World’s Largest Study on Allergic Rhinitis Reveals new Risk Genes
17.07.2018 | Helmholtz Zentrum München - Deutsches Forschungszentrum für Gesundheit und Umwelt
Plant mothers talk to their embryos via the hormone auxin
17.07.2018 | Institute of Science and Technology Austria
For the first time ever, scientists have determined the cosmic origin of highest-energy neutrinos. A research group led by IceCube scientist Elisa Resconi, spokesperson of the Collaborative Research Center SFB1258 at the Technical University of Munich (TUM), provides an important piece of evidence that the particles detected by the IceCube neutrino telescope at the South Pole originate from a galaxy four billion light-years away from Earth.
To rule out other origins with certainty, the team led by neutrino physicist Elisa Resconi from the Technical University of Munich and multi-wavelength...
For the first time a team of researchers have discovered two different phases of magnetic skyrmions in a single material. Physicists of the Technical Universities of Munich and Dresden and the University of Cologne can now better study and understand the properties of these magnetic structures, which are important for both basic research and applications.
Whirlpools are an everyday experience in a bath tub: When the water is drained a circular vortex is formed. Typically, such whirls are rather stable. Similar...
Physicists working with Roland Wester at the University of Innsbruck have investigated if and how chemical reactions can be influenced by targeted vibrational excitation of the reactants. They were able to demonstrate that excitation with a laser beam does not affect the efficiency of a chemical exchange reaction and that the excited molecular group acts only as a spectator in the reaction.
A frequently used reaction in organic chemistry is nucleophilic substitution. It plays, for example, an important role in in the synthesis of new chemical...
Optical spectroscopy allows investigating the energy structure and dynamic properties of complex quantum systems. Researchers from the University of Würzburg present two new approaches of coherent two-dimensional spectroscopy.

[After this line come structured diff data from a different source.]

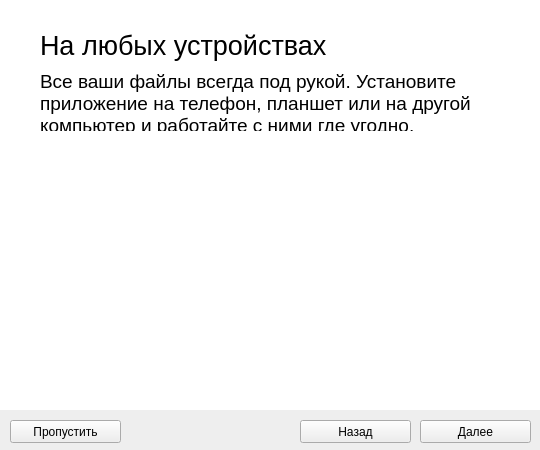
The window that src/Tutorial/tutorialmacstep2.ui (alexjobs2008/turbodrive) describes before a commit, drawn with Qt 5.
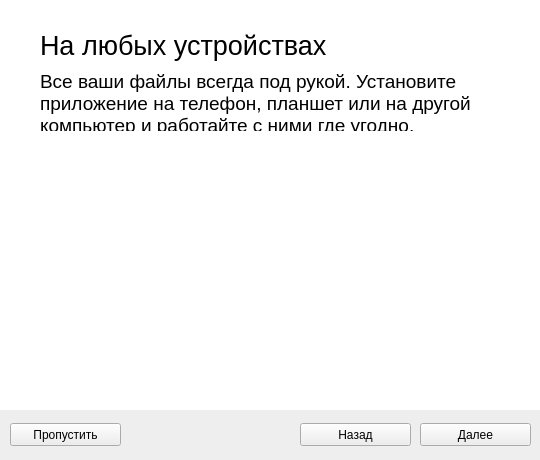
The same window after the commit. Icons and pictures are not drawn.

What changed in the file:
```diff
--- a/src/Tutorial/tutorialmacstep2.ui
+++ b/src/Tutorial/tutorialmacstep2.ui
@@ -7,19 +7,19 @@
     <x>0</x>
     <y>0</y>
     <width>540</width>
-    <height>450</height>
+    <height>460</height>
    </rect>
   </property>
   <property name="minimumSize">
    <size>
     <width>540</width>
-    <height>450</height>
+    <height>460</height>
    </size>
   </property>
   <property name="maximumSize">
    <size>
     <width>540</width>
-    <height>450</height>
+    <height>460</height>
    </size>
   </property>
   <property name="windowTitle">
@@ -190,7 +190,7 @@
     <property name="geometry">
      <rect>
       <x>420</x>
-      <y>10</y>
+      <y>13</y>
       <width>111</width>
       <height>23</height>
      </rect>
@@ -203,7 +203,7 @@
     <property name="geometry">
      <rect>
       <x>10</x>
-      <y>10</y>
+      <y>13</y>
       <width>111</width>
       <height>23</height>
      </rect>
@@ -216,7 +216,7 @@
     <property name="geometry">
      <rect>
       <x>300</x>
-      <y>10</y>
+      <y>13</y>
       <width>111</width>
       <height>23</height>
      </rect>
```
Left out of the diff: 28 changed lines with no effect on the pictures.
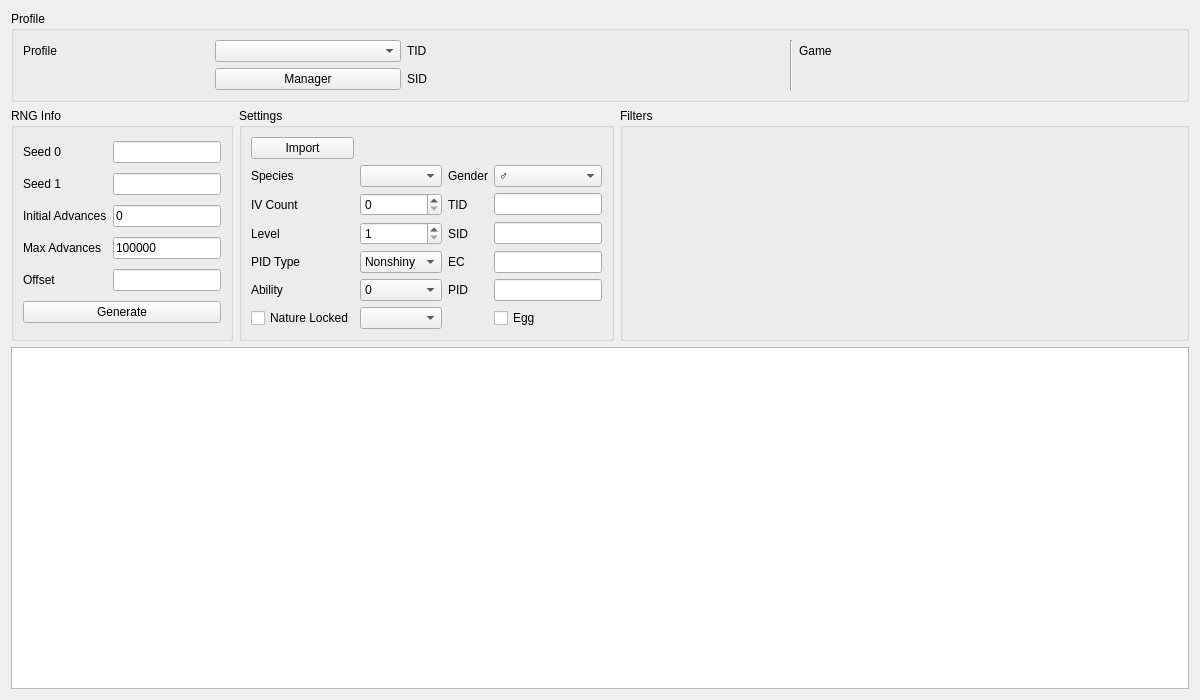
Qt form Form/Gen8/Event8.ui (Admiral-Fish/PokeFinder) before a commit.
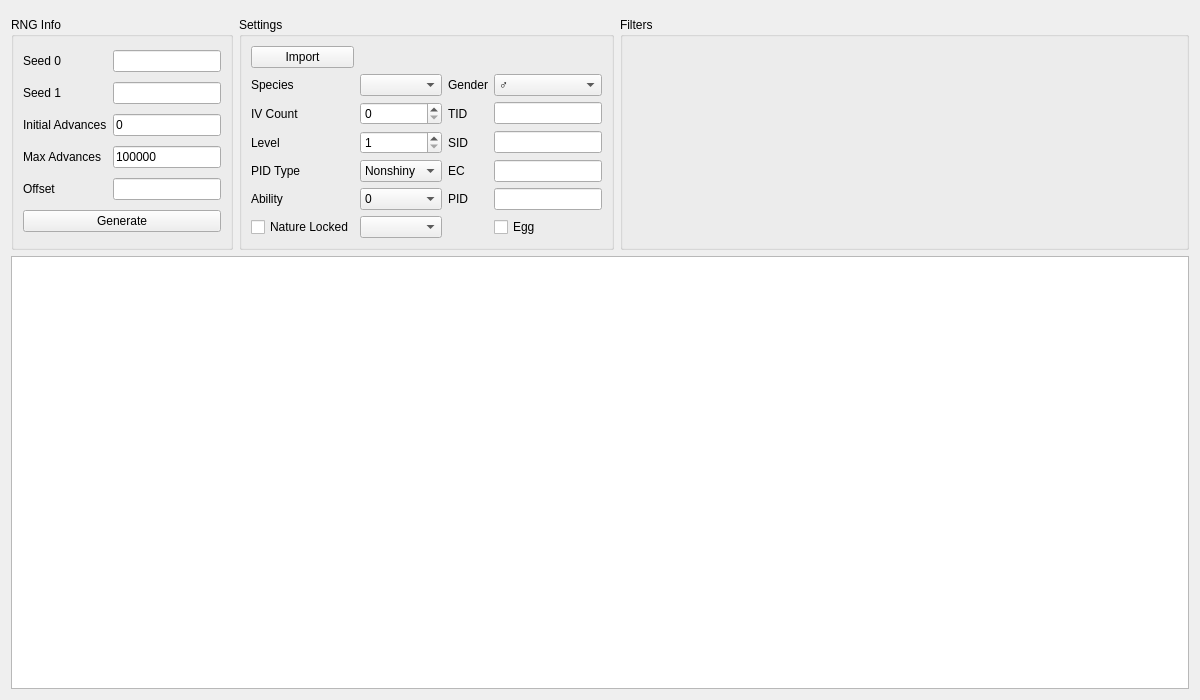
The same form after that commit. Custom widgets are drawn as their Qt base class.

Commit message: Refactor profile display

Patch:
```diff
--- a/Form/Gen8/Event8.ui
+++ b/Form/Gen8/Event8.ui
@@ -13,68 +13,9 @@
   <property name="windowTitle">
    <string>Gen 8 Event</string>
   </property>
-  <layout class="QGridLayout" name="gridLayout_2">
+  <layout class="QGridLayout" name="gridLayout">
    <item row="0" column="0" colspan="3">
-    <widget class="QGroupBox" name="groupBoxProfile">
-     <property name="title">
-      <string>Profile</string>
-     </property>
-     <layout class="QGridLayout" name="gridLayout_5">
-      <item row="0" column="0">
-       <widget class="QLabel" name="labelProfile">
-        <property name="text">
-         <string>Profile</string>
-        </property>
-       </widget>
-      </item>
-      <item row="0" column="1">
-       <widget class="QComboBox" name="comboBoxProfiles"/>
-      </item>
-      <item row="1" column="1">
-       <widget class="QPushButton" name="pushButtonProfileManager">
-        <property name="text">
-         <string>Manager</string>
-        </property>
-       </widget>
-      </item>
-      <item row="0" column="2">
-       <widget class="QLabel" name="labelProfileTID">
-        <property name="text">
-         <string>TID</string>
-        </property>
-       </widget>
-      </item>
-      <item row="0" column="3">
-       <widget class="QLabel" name="labelProfileTIDValue"/>
-      </item>
-      <item row="1" column="2">
-       <widget class="QLabel" name="labelProfileSID">
-        <property name="text">
-         <string>SID</string>
-        </property>
-       </widget>
-      </item>
-      <item row="1" column="3">
-       <widget class="QLabel" name="labelProfileSIDValue"/>
-      </item>
-      <item row="0" column="4" rowspan="2">
-       <widget class="Line" name="line_4">
-        <property name="orientation">
-         <enum>Qt::Orientation::Vertical</enum>
-        </property>
-       </widget>
-      </item>
-      <item row="0" column="5">
-       <widget class="QLabel" name="labelProfileGame">
-        <property name="text">
-         <string>Game</string>
-        </property>
-       </widget>
-      </item>
-      <item row="0" column="6">
-       <widget class="QLabel" name="labelProfileGameValue"/>
-      </item>
-     </layout>
+    <widget class="ProfileDisplay8" name="profileDisplay" native="true">
     </widget>
    </item>
    <item row="1" column="0">
@@ -82,7 +23,7 @@
      <property name="title">
       <string>RNG Info</string>
      </property>
-     <layout class="QGridLayout" name="gridLayout_3">
+     <layout class="QGridLayout" name="gridLayout_1">
       <item row="0" column="0">
        <widget class="QLabel" name="labelSeed0">
         <property name="text">
@@ -156,7 +97,7 @@
      <property name="title">
       <string>Settings</string>
      </property>
-     <layout class="QGridLayout" name="gridLayout_17">
+     <layout class="QGridLayout" name="gridLayout_2">
       <item row="0" column="0">
        <widget class="QPushButton" name="pushButtonImport">
         <property name="text">
@@ -374,7 +315,7 @@
      <property name="title">
       <string>Filters</string>
      </property>
-     <layout class="QGridLayout" name="gridLayout">
+     <layout class="QGridLayout" name="gridLayout_3">
       <item row="0" column="0" rowspan="2">
        <widget class="Filter" name="filter" native="true"/>
       </item>
@@ -408,6 +349,12 @@
    <header>Form/Controls/Filter.hpp</header>
    <container>1</container>
   </customwidget>
+  <customwidget>
+   <class>ProfileDisplay8</class>
+   <extends>QWidget</extends>
+   <header>Form/Gen8/Profile/ProfileDisplay8.hpp</header>
+   <container>1</container>
+  </customwidget>
   <customwidget>
    <class>ComboBoxProxy</class>
    <extends>QComboBox</extends>
```
Left out of the diff: 2 changed lines with no effect on the pictures. The commit also changes 110 other files.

"Put an excitation into the system and observe how it evolves." According to physicist Professor Tobias Brixner, this is the credo of optical spectroscopy....
Ultra-short, high-intensity X-ray flashes open the door to the foundations of chemical reactions. Free-electron lasers generate these kinds of pulses, but there is a catch: the pulses vary in duration and energy. An international research team has now presented a solution: Using a ring of 16 detectors and a circularly polarized laser beam, they can determine both factors with attosecond accuracy.
Free-electron lasers (FELs) generate extremely short and intense X-ray flashes. Researchers can use these flashes to resolve structures with diameters on the...
13.07.2018 | Event News
12.07.2018 | Event News
03.07.2018 | Event News
17.07.2018 | Information Technology
17.07.2018 | Materials Sciences
17.07.2018 | Power and Electrical Engineering